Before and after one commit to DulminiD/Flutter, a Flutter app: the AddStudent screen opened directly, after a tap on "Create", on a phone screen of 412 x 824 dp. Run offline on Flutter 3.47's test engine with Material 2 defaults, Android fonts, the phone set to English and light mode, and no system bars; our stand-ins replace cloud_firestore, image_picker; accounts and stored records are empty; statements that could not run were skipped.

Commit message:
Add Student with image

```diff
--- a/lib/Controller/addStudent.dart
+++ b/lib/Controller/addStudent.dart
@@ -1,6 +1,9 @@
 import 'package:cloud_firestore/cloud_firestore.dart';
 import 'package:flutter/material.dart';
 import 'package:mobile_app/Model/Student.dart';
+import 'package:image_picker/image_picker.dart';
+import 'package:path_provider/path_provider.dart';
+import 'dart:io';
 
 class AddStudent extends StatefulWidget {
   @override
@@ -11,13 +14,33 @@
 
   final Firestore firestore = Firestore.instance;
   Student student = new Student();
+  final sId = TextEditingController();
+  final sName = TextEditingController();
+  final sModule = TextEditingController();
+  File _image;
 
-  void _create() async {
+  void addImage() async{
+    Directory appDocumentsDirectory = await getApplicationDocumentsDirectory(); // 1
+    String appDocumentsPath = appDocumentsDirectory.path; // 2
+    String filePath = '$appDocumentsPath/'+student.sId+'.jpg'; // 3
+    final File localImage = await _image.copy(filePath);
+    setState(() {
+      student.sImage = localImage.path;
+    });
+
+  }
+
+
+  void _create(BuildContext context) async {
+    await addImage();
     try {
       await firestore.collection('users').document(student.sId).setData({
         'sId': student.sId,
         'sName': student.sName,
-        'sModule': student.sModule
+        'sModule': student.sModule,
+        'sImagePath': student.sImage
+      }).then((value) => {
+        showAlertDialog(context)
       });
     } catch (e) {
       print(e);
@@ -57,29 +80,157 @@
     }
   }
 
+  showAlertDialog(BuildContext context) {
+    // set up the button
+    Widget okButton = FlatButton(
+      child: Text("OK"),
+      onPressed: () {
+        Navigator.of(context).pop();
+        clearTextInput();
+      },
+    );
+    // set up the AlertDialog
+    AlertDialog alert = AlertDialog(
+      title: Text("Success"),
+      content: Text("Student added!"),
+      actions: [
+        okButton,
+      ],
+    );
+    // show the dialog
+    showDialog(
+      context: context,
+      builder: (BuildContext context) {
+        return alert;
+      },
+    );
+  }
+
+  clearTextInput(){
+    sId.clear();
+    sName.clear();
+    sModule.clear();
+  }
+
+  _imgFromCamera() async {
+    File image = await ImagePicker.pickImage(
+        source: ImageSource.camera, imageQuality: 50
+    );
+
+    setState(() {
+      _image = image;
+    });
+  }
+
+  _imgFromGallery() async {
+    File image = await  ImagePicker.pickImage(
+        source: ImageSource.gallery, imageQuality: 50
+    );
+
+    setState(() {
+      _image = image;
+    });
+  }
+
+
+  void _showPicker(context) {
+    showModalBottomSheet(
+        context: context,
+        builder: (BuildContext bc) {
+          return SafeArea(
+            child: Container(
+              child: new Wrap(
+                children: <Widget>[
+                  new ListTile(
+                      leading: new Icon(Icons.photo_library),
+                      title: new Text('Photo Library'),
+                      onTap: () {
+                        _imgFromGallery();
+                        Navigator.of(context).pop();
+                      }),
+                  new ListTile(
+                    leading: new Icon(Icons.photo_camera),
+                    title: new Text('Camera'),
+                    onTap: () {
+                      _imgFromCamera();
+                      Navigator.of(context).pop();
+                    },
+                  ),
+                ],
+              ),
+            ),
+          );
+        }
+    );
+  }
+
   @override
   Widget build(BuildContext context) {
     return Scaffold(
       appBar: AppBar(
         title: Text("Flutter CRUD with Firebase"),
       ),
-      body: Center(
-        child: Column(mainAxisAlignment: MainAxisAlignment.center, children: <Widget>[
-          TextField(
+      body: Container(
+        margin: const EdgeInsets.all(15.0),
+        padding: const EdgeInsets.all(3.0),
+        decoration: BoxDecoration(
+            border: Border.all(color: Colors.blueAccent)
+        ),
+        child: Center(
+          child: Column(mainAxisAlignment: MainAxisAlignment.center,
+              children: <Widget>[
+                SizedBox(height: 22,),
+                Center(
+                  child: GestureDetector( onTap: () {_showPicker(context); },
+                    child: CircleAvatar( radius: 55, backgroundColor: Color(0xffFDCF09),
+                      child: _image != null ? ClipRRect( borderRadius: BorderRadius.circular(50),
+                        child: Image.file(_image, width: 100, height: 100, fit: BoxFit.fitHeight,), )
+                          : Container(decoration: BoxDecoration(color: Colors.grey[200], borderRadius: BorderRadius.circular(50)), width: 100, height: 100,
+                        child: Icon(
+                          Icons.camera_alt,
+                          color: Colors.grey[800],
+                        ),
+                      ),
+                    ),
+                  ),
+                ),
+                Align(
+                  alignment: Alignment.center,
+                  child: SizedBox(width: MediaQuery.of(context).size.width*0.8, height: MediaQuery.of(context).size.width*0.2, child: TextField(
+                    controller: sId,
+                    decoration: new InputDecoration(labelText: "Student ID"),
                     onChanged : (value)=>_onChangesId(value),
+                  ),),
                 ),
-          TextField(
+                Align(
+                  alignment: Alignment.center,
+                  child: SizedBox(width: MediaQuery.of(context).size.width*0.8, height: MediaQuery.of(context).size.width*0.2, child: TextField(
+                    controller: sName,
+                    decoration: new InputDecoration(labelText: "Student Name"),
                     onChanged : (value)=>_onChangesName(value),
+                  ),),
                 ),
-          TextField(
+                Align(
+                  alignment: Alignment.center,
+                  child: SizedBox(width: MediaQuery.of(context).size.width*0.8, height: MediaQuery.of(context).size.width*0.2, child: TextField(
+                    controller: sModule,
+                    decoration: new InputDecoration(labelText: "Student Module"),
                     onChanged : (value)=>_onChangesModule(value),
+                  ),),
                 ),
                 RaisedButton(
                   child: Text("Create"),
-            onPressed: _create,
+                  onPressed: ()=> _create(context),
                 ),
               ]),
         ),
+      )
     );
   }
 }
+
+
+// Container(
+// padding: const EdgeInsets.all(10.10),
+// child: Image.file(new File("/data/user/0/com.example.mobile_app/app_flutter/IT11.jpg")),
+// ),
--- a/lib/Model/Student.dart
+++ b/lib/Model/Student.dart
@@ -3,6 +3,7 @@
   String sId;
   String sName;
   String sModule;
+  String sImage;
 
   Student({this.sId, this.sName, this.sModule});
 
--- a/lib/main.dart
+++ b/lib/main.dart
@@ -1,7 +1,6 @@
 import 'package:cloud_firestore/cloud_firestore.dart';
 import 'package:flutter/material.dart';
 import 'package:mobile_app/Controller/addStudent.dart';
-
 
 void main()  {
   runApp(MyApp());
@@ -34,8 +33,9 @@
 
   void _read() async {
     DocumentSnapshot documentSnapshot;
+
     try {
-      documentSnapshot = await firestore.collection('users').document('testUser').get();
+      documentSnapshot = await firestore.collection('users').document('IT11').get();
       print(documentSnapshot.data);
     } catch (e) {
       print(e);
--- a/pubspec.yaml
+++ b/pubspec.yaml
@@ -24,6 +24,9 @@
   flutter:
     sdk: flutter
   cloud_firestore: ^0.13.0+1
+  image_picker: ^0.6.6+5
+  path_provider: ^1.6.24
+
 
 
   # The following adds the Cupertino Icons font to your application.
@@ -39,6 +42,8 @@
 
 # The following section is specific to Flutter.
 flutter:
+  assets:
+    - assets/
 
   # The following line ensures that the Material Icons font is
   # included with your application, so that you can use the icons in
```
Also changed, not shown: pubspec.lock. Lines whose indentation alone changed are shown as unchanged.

* * *

Send back the whole listing above exactly, please.

Before and after one commit to DulminiD/Flutter, a Flutter app: the AddStudent screen opened directly, after a tap on "Create", on a phone screen of 412 x 824 dp. Run offline on Flutter 3.47's test engine with Material 2 defaults, Android fonts, the phone set to English and light mode, and no system bars; our stand-ins replace cloud_firestore, image_picker; accounts and stored records are empty; statements that could not run were skipped.

Commit message:
Add Student with image

```diff
--- a/lib/Controller/addStudent.dart
+++ b/lib/Controller/addStudent.dart
@@ -1,6 +1,9 @@
 import 'package:cloud_firestore/cloud_firestore.dart';
 import 'package:flutter/material.dart';
 import 'package:mobile_app/Model/Student.dart';
+import 'package:image_picker/image_picker.dart';
+import 'package:path_provider/path_provider.dart';
+import 'dart:io';
 
 class AddStudent extends StatefulWidget {
   @override
@@ -11,13 +14,33 @@
 
   final Firestore firestore = Firestore.instance;
   Student student = new Student();
+  final sId = TextEditingController();
+  final sName = TextEditingController();
+  final sModule = TextEditingController();
+  File _image;
 
-  void _create() async {
+  void addImage() async{
+    Directory appDocumentsDirectory = await getApplicationDocumentsDirectory(); // 1
+    String appDocumentsPath = appDocumentsDirectory.path; // 2
+    String filePath = '$appDocumentsPath/'+student.sId+'.jpg'; // 3
+    final File localImage = await _image.copy(filePath);
+    setState(() {
+      student.sImage = localImage.path;
+    });
+
+  }
+
+
+  void _create(BuildContext context) async {
+    await addImage();
     try {
       await firestore.collection('users').document(student.sId).setData({
         'sId': student.sId,
         'sName': student.sName,
-        'sModule': student.sModule
+        'sModule': student.sModule,
+        'sImagePath': student.sImage
+      }).then((value) => {
+        showAlertDialog(context)
       });
     } catch (e) {
       print(e);
@@ -57,29 +80,157 @@
     }
   }
 
+  showAlertDialog(BuildContext context) {
+    // set up the button
+    Widget okButton = FlatButton(
+      child: Text("OK"),
+      onPressed: () {
+        Navigator.of(context).pop();
+        clearTextInput();
+      },
+    );
+    // set up the AlertDialog
+    AlertDialog alert = AlertDialog(
+      title: Text("Success"),
+      content: Text("Student added!"),
+      actions: [
+        okButton,
+      ],
+    );
+    // show the dialog
+    showDialog(
+      context: context,
+      builder: (BuildContext context) {
+        return alert;
+      },
+    );
+  }
+
+  clearTextInput(){
+    sId.clear();
+    sName.clear();
+    sModule.clear();
+  }
+
+  _imgFromCamera() async {
+    File image = await ImagePicker.pickImage(
+        source: ImageSource.camera, imageQuality: 50
+    );
+
+    setState(() {
+      _image = image;
+    });
+  }
+
+  _imgFromGallery() async {
+    File image = await  ImagePicker.pickImage(
+        source: ImageSource.gallery, imageQuality: 50
+    );
+
+    setState(() {
+      _image = image;
+    });
+  }
+
+
+  void _showPicker(context) {
+    showModalBottomSheet(
+        context: context,
+        builder: (BuildContext bc) {
+          return SafeArea(
+            child: Container(
+              child: new Wrap(
+                children: <Widget>[
+                  new ListTile(
+                      leading: new Icon(Icons.photo_library),
+                      title: new Text('Photo Library'),
+                      onTap: () {
+                        _imgFromGallery();
+                        Navigator.of(context).pop();
+                      }),
+                  new ListTile(
+                    leading: new Icon(Icons.photo_camera),
+                    title: new Text('Camera'),
+                    onTap: () {
+                      _imgFromCamera();
+                      Navigator.of(context).pop();
+                    },
+                  ),
+                ],
+              ),
+            ),
+          );
+        }
+    );
+  }
+
   @override
   Widget build(BuildContext context) {
     return Scaffold(
       appBar: AppBar(
         title: Text("Flutter CRUD with Firebase"),
       ),
-      body: Center(
-        child: Column(mainAxisAlignment: MainAxisAlignment.center, children: <Widget>[
-          TextField(
+      body: Container(
+        margin: const EdgeInsets.all(15.0),
+        padding: const EdgeInsets.all(3.0),
+        decoration: BoxDecoration(
+            border: Border.all(color: Colors.blueAccent)
+        ),
+        child: Center(
+          child: Column(mainAxisAlignment: MainAxisAlignment.center,
+              children: <Widget>[
+                SizedBox(height: 22,),
+                Center(
+                  child: GestureDetector( onTap: () {_showPicker(context); },
+                    child: CircleAvatar( radius: 55, backgroundColor: Color(0xffFDCF09),
+                      child: _image != null ? ClipRRect( borderRadius: BorderRadius.circular(50),
+                        child: Image.file(_image, width: 100, height: 100, fit: BoxFit.fitHeight,), )
+                          : Container(decoration: BoxDecoration(color: Colors.grey[200], borderRadius: BorderRadius.circular(50)), width: 100, height: 100,
+                        child: Icon(
+                          Icons.camera_alt,
+                          color: Colors.grey[800],
+                        ),
+                      ),
+                    ),
+                  ),
+                ),
+                Align(
+                  alignment: Alignment.center,
+                  child: SizedBox(width: MediaQuery.of(context).size.width*0.8, height: MediaQuery.of(context).size.width*0.2, child: TextField(
+                    controller: sId,
+                    decoration: new InputDecoration(labelText: "Student ID"),
                     onChanged : (value)=>_onChangesId(value),
+                  ),),
                 ),
-          TextField(
+                Align(
+                  alignment: Alignment.center,
+                  child: SizedBox(width: MediaQuery.of(context).size.width*0.8, height: MediaQuery.of(context).size.width*0.2, child: TextField(
+                    controller: sName,
+                    decoration: new InputDecoration(labelText: "Student Name"),
                     onChanged : (value)=>_onChangesName(value),
+                  ),),
                 ),
-          TextField(
+                Align(
+                  alignment: Alignment.center,
+                  child: SizedBox(width: MediaQuery.of(context).size.width*0.8, height: MediaQuery.of(context).size.width*0.2, child: TextField(
+                    controller: sModule,
+                    decoration: new InputDecoration(labelText: "Student Module"),
                     onChanged : (value)=>_onChangesModule(value),
+                  ),),
                 ),
                 RaisedButton(
                   child: Text("Create"),
-            onPressed: _create,
+                  onPressed: ()=> _create(context),
                 ),
               ]),
         ),
+      )
     );
   }
 }
+
+
+// Container(
+// padding: const EdgeInsets.all(10.10),
+// child: Image.file(new File("/data/user/0/com.example.mobile_app/app_flutter/IT11.jpg")),
+// ),
--- a/lib/Model/Student.dart
+++ b/lib/Model/Student.dart
@@ -3,6 +3,7 @@
   String sId;
   String sName;
   String sModule;
+  String sImage;
 
   Student({this.sId, this.sName, this.sModule});
 
--- a/lib/main.dart
+++ b/lib/main.dart
@@ -1,7 +1,6 @@
 import 'package:cloud_firestore/cloud_firestore.dart';
 import 'package:flutter/material.dart';
 import 'package:mobile_app/Controller/addStudent.dart';
-
 
 void main()  {
   runApp(MyApp());
@@ -34,8 +33,9 @@
 
   void _read() async {
     DocumentSnapshot documentSnapshot;
+
     try {
-      documentSnapshot = await firestore.collection('users').document('testUser').get();
+      documentSnapshot = await firestore.collection('users').document('IT11').get();
       print(documentSnapshot.data);
     } catch (e) {
       print(e);
--- a/pubspec.yaml
+++ b/pubspec.yaml
@@ -24,6 +24,9 @@
   flutter:
     sdk: flutter
   cloud_firestore: ^0.13.0+1
+  image_picker: ^0.6.6+5
+  path_provider: ^1.6.24
+
 
 
   # The following adds the Cupertino Icons font to your application.
@@ -39,6 +42,8 @@
 
 # The following section is specific to Flutter.
 flutter:
+  assets:
+    - assets/
 
   # The following line ensures that the Material Icons font is
   # included with your application, so that you can use the icons in
```
Also changed, not shown: pubspec.lock. Lines whose indentation alone changed are shown as unchanged.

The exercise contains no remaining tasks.